[[ PROVIDED DATA, beginning ]]

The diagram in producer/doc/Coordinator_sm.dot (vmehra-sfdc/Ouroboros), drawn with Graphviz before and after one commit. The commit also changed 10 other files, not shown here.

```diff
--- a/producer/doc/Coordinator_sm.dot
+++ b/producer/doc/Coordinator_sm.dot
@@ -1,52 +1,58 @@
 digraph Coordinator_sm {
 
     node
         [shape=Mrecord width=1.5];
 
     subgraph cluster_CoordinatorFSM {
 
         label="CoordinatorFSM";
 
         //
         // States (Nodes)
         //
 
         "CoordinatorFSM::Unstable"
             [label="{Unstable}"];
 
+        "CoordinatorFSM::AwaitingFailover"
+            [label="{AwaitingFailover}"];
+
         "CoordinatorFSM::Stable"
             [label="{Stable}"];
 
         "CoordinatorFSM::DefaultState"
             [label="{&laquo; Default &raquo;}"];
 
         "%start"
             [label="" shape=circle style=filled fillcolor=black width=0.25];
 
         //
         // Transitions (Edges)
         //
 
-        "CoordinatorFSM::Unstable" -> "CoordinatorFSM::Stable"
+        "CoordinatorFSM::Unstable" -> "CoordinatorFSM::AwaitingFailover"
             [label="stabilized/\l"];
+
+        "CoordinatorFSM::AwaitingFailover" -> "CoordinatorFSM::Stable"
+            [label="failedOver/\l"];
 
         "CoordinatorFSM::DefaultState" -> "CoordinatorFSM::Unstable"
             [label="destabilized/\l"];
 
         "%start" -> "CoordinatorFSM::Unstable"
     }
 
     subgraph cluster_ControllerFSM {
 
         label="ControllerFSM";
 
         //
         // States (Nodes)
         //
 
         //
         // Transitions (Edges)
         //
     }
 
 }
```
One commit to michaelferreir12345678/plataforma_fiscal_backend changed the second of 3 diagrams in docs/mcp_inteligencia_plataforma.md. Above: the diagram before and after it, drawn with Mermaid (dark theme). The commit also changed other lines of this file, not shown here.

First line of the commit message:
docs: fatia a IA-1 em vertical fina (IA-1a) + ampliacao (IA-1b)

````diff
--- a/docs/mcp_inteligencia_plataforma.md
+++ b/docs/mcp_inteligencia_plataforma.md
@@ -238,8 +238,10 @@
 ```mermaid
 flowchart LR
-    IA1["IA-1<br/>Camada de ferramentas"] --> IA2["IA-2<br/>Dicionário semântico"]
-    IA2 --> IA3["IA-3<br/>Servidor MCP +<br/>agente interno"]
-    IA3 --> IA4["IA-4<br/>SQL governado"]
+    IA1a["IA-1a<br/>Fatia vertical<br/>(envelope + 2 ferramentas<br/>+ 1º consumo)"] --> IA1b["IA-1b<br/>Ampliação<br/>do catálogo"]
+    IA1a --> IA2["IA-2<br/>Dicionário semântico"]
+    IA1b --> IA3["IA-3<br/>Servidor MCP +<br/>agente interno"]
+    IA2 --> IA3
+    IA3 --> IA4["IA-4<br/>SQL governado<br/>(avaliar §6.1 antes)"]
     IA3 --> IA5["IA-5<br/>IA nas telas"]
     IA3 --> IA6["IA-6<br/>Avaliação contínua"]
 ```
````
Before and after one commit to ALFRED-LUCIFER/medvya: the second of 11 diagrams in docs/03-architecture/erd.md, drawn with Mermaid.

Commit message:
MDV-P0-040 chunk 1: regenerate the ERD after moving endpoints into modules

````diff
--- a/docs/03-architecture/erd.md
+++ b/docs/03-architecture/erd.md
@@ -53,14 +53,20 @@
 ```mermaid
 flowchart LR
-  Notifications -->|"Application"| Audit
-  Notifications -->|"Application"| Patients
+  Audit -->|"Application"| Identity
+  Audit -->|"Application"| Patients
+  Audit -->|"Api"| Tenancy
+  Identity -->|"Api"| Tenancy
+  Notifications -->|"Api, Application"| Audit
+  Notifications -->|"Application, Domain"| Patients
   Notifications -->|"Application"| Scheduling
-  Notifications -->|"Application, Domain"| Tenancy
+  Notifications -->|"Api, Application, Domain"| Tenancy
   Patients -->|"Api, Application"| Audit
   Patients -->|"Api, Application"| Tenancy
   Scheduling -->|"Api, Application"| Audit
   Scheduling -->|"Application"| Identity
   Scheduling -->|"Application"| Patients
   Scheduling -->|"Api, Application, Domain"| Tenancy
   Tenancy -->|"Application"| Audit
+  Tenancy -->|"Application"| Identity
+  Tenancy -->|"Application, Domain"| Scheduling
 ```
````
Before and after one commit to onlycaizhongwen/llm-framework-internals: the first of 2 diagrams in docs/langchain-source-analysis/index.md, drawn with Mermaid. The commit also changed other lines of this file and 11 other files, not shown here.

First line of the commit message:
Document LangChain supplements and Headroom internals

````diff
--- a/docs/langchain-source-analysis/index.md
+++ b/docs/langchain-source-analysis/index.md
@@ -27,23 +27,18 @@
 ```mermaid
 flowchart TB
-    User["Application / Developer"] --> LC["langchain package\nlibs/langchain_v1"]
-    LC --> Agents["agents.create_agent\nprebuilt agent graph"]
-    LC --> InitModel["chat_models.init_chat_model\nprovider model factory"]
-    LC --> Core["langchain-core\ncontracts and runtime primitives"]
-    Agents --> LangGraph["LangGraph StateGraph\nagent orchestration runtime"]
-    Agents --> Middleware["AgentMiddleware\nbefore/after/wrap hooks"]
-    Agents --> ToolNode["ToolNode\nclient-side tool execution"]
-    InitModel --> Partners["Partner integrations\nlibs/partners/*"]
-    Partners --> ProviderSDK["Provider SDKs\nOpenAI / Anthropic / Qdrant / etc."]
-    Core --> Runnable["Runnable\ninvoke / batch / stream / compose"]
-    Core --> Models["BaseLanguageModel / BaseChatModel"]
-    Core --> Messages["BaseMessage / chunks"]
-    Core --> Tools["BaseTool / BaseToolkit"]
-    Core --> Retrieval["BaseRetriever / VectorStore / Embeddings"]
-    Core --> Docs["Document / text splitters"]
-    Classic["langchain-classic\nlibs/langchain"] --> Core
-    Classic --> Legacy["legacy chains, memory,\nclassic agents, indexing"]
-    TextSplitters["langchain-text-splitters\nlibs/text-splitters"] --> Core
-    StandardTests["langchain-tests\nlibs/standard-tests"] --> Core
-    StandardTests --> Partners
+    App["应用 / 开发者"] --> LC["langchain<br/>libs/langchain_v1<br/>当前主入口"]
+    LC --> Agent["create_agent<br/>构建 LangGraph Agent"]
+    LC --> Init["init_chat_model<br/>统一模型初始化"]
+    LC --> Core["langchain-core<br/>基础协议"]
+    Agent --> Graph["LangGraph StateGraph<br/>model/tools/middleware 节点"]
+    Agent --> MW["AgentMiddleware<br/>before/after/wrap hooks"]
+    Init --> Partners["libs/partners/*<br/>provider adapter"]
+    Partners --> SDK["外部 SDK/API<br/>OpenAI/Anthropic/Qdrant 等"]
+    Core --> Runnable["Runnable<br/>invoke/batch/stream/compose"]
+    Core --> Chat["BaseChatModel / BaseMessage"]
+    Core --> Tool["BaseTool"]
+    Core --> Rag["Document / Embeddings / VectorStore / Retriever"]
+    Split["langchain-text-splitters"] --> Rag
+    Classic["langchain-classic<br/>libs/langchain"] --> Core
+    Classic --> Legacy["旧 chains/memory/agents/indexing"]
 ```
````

[[ PROVIDED DATA, end ]]

→ THE TASK
Reproduce each record exactly, leaving nothing out.

→ ANSWER BELOW
The diagram in producer/doc/Coordinator_sm.dot (vmehra-sfdc/Ouroboros), drawn with Graphviz before and after one commit. The commit also changed 10 other files, not shown here.

```diff
--- a/producer/doc/Coordinator_sm.dot
+++ b/producer/doc/Coordinator_sm.dot
@@ -1,52 +1,58 @@
 digraph Coordinator_sm {
 
     node
         [shape=Mrecord width=1.5];
 
     subgraph cluster_CoordinatorFSM {
 
         label="CoordinatorFSM";
 
         //
         // States (Nodes)
         //
 
         "CoordinatorFSM::Unstable"
             [label="{Unstable}"];
 
+        "CoordinatorFSM::AwaitingFailover"
+            [label="{AwaitingFailover}"];
+
         "CoordinatorFSM::Stable"
             [label="{Stable}"];
 
         "CoordinatorFSM::DefaultState"
             [label="{&laquo; Default &raquo;}"];
 
         "%start"
             [label="" shape=circle style=filled fillcolor=black width=0.25];
 
         //
         // Transitions (Edges)
         //
 
-        "CoordinatorFSM::Unstable" -> "CoordinatorFSM::Stable"
+        "CoordinatorFSM::Unstable" -> "CoordinatorFSM::AwaitingFailover"
             [label="stabilized/\l"];
+
+        "CoordinatorFSM::AwaitingFailover" -> "CoordinatorFSM::Stable"
+            [label="failedOver/\l"];
 
         "CoordinatorFSM::DefaultState" -> "CoordinatorFSM::Unstable"
             [label="destabilized/\l"];
 
         "%start" -> "CoordinatorFSM::Unstable"
     }
 
     subgraph cluster_ControllerFSM {
 
         label="ControllerFSM";
 
         //
         // States (Nodes)
         //
 
         //
         // Transitions (Edges)
         //
     }
 
 }
```
One commit to michaelferreir12345678/plataforma_fiscal_backend changed the second of 3 diagrams in docs/mcp_inteligencia_plataforma.md. Above: the diagram before and after it, drawn with Mermaid (dark theme). The commit also changed other lines of this file, not shown here.

First line of the commit message:
docs: fatia a IA-1 em vertical fina (IA-1a) + ampliacao (IA-1b)

````diff
--- a/docs/mcp_inteligencia_plataforma.md
+++ b/docs/mcp_inteligencia_plataforma.md
@@ -238,8 +238,10 @@
 ```mermaid
 flowchart LR
-    IA1["IA-1<br/>Camada de ferramentas"] --> IA2["IA-2<br/>Dicionário semântico"]
-    IA2 --> IA3["IA-3<br/>Servidor MCP +<br/>agente interno"]
-    IA3 --> IA4["IA-4<br/>SQL governado"]
+    IA1a["IA-1a<br/>Fatia vertical<br/>(envelope + 2 ferramentas<br/>+ 1º consumo)"] --> IA1b["IA-1b<br/>Ampliação<br/>do catálogo"]
+    IA1a --> IA2["IA-2<br/>Dicionário semântico"]
+    IA1b --> IA3["IA-3<br/>Servidor MCP +<br/>agente interno"]
+    IA2 --> IA3
+    IA3 --> IA4["IA-4<br/>SQL governado<br/>(avaliar §6.1 antes)"]
     IA3 --> IA5["IA-5<br/>IA nas telas"]
     IA3 --> IA6["IA-6<br/>Avaliação contínua"]
 ```
````
Before and after one commit to ALFRED-LUCIFER/medvya: the second of 11 diagrams in docs/03-architecture/erd.md, drawn with Mermaid.

Commit message:
MDV-P0-040 chunk 1: regenerate the ERD after moving endpoints into modules

````diff
--- a/docs/03-architecture/erd.md
+++ b/docs/03-architecture/erd.md
@@ -53,14 +53,20 @@
 ```mermaid
 flowchart LR
-  Notifications -->|"Application"| Audit
-  Notifications -->|"Application"| Patients
+  Audit -->|"Application"| Identity
+  Audit -->|"Application"| Patients
+  Audit -->|"Api"| Tenancy
+  Identity -->|"Api"| Tenancy
+  Notifications -->|"Api, Application"| Audit
+  Notifications -->|"Application, Domain"| Patients
   Notifications -->|"Application"| Scheduling
-  Notifications -->|"Application, Domain"| Tenancy
+  Notifications -->|"Api, Application, Domain"| Tenancy
   Patients -->|"Api, Application"| Audit
   Patients -->|"Api, Application"| Tenancy
   Scheduling -->|"Api, Application"| Audit
   Scheduling -->|"Application"| Identity
   Scheduling -->|"Application"| Patients
   Scheduling -->|"Api, Application, Domain"| Tenancy
   Tenancy -->|"Application"| Audit
+  Tenancy -->|"Application"| Identity
+  Tenancy -->|"Application, Domain"| Scheduling
 ```
````
Before and after one commit to onlycaizhongwen/llm-framework-internals: the first of 2 diagrams in docs/langchain-source-analysis/index.md, drawn with Mermaid. The commit also changed other lines of this file and 11 other files, not shown here.

First line of the commit message:
Document LangChain supplements and Headroom internals

````diff
--- a/docs/langchain-source-analysis/index.md
+++ b/docs/langchain-source-analysis/index.md
@@ -27,23 +27,18 @@
 ```mermaid
 flowchart TB
-    User["Application / Developer"] --> LC["langchain package\nlibs/langchain_v1"]
-    LC --> Agents["agents.create_agent\nprebuilt agent graph"]
-    LC --> InitModel["chat_models.init_chat_model\nprovider model factory"]
-    LC --> Core["langchain-core\ncontracts and runtime primitives"]
-    Agents --> LangGraph["LangGraph StateGraph\nagent orchestration runtime"]
-    Agents --> Middleware["AgentMiddleware\nbefore/after/wrap hooks"]
-    Agents --> ToolNode["ToolNode\nclient-side tool execution"]
-    InitModel --> Partners["Partner integrations\nlibs/partners/*"]
-    Partners --> ProviderSDK["Provider SDKs\nOpenAI / Anthropic / Qdrant / etc."]
-    Core --> Runnable["Runnable\ninvoke / batch / stream / compose"]
-    Core --> Models["BaseLanguageModel / BaseChatModel"]
-    Core --> Messages["BaseMessage / chunks"]
-    Core --> Tools["BaseTool / BaseToolkit"]
-    Core --> Retrieval["BaseRetriever / VectorStore / Embeddings"]
-    Core --> Docs["Document / text splitters"]
-    Classic["langchain-classic\nlibs/langchain"] --> Core
-    Classic --> Legacy["legacy chains, memory,\nclassic agents, indexing"]
-    TextSplitters["langchain-text-splitters\nlibs/text-splitters"] --> Core
-    StandardTests["langchain-tests\nlibs/standard-tests"] --> Core
-    StandardTests --> Partners
+    App["应用 / 开发者"] --> LC["langchain<br/>libs/langchain_v1<br/>当前主入口"]
+    LC --> Agent["create_agent<br/>构建 LangGraph Agent"]
+    LC --> Init["init_chat_model<br/>统一模型初始化"]
+    LC --> Core["langchain-core<br/>基础协议"]
+    Agent --> Graph["LangGraph StateGraph<br/>model/tools/middleware 节点"]
+    Agent --> MW["AgentMiddleware<br/>before/after/wrap hooks"]
+    Init --> Partners["libs/partners/*<br/>provider adapter"]
+    Partners --> SDK["外部 SDK/API<br/>OpenAI/Anthropic/Qdrant 等"]
+    Core --> Runnable["Runnable<br/>invoke/batch/stream/compose"]
+    Core --> Chat["BaseChatModel / BaseMessage"]
+    Core --> Tool["BaseTool"]
+    Core --> Rag["Document / Embeddings / VectorStore / Retriever"]
+    Split["langchain-text-splitters"] --> Rag
+    Classic["langchain-classic<br/>libs/langchain"] --> Core
+    Classic --> Legacy["旧 chains/memory/agents/indexing"]
 ```
````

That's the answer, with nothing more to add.